[Bedi] The phlebotomist who took care of Tolly after that was an older guy named Martin. Married, tattoos on his arm, multiple earrings, and a stud piercing on his chin. Long scraggly goatee like either a Chinese or a biker (he could have been both). I appreciated his sense of humour. Told Tolly not to rub off the crayon in the shower or else he’d “start donating in the shower, and we’d look pretty funny setting up everything in your shower.” “I sat up too quick—and I fainted in front of all of my colleagues—it was really embarrassing!” He has needlephobia too, but it doesn’t stop him from donating.

[Ansel] That guy was all smiles around. I really liked him.
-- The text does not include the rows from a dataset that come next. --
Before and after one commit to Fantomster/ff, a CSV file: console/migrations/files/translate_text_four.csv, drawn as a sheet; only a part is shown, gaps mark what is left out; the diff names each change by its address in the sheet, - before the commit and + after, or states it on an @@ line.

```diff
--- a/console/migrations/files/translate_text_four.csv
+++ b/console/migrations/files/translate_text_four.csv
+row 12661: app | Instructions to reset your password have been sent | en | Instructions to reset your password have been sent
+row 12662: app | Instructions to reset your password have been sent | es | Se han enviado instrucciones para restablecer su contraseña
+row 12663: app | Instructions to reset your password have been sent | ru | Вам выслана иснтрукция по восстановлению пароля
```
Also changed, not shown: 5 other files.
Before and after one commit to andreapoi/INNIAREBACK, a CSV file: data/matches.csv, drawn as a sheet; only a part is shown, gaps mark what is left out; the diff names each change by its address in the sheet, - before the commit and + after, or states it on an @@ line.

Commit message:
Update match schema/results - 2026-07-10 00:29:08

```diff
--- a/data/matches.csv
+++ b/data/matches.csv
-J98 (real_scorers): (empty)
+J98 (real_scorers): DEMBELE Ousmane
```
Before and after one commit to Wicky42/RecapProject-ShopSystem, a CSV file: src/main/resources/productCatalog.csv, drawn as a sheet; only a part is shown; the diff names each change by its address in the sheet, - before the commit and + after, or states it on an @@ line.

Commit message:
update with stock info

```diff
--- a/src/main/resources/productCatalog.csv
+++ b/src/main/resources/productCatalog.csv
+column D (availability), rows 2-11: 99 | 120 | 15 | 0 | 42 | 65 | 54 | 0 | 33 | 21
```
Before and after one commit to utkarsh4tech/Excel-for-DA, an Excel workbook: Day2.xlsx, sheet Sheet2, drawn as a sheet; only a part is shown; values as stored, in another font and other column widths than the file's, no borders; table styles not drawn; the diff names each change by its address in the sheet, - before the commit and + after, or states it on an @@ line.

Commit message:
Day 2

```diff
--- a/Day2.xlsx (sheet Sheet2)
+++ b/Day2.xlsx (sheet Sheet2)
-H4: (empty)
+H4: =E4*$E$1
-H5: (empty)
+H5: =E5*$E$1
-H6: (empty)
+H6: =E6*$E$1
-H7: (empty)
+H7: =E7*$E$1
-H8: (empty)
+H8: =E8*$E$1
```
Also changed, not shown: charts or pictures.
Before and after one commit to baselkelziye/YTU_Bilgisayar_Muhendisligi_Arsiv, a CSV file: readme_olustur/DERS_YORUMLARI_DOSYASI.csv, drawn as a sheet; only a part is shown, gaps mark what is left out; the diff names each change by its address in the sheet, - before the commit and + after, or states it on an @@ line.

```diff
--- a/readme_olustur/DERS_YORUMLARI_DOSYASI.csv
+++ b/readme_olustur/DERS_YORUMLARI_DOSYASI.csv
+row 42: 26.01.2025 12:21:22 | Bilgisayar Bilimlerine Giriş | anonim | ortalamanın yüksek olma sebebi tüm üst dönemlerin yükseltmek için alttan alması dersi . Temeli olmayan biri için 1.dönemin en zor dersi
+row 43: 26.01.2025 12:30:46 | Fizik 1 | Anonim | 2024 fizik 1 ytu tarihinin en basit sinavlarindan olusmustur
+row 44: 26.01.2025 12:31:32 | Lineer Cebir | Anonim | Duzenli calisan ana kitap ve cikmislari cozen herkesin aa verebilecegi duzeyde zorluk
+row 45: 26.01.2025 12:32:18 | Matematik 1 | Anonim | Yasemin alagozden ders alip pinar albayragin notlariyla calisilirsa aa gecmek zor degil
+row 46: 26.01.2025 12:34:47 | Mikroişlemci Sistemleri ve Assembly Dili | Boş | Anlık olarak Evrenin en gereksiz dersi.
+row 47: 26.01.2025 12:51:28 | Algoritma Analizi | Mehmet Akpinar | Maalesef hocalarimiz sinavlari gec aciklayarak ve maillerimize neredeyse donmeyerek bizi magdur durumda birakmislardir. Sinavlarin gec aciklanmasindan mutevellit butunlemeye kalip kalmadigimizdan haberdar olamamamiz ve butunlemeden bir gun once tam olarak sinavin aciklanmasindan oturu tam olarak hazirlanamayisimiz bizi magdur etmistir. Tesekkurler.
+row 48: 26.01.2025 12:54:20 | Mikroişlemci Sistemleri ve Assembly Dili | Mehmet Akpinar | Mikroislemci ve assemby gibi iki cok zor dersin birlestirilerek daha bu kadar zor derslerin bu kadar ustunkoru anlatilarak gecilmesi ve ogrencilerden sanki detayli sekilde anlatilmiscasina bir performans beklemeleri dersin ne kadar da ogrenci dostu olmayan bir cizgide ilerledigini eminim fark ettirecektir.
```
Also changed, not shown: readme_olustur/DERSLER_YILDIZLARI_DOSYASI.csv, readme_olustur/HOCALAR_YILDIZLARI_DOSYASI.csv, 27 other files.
[Bedi] You could tell some people were regulars, and others were walk-ins like us. There was a mother who was a frequent donor, brought her two daughters with, maybe eight and ten [years old]. The elder one took a phone call from dad and said “Mom is almost done donating.” The younger asked her mom if it was OK to take a protein bar. “Only one,” she said strongly.

[Ansel] I don’t think the kid would’ve taken two… She was a high-powered, upper middle class, somewhat controlling woman, like Angelica’s mom from Rugrats. The kids used their respective smartphones silently while waiting. They didn’t talk to each other…

Caricature of the mom, after Charlotte McSell-Pickles. Straight, neat, sharply cut dark chestnut hair, a tan suit, dark brown skirt, black pumps. Making an assertive call on her rose gold iPhone.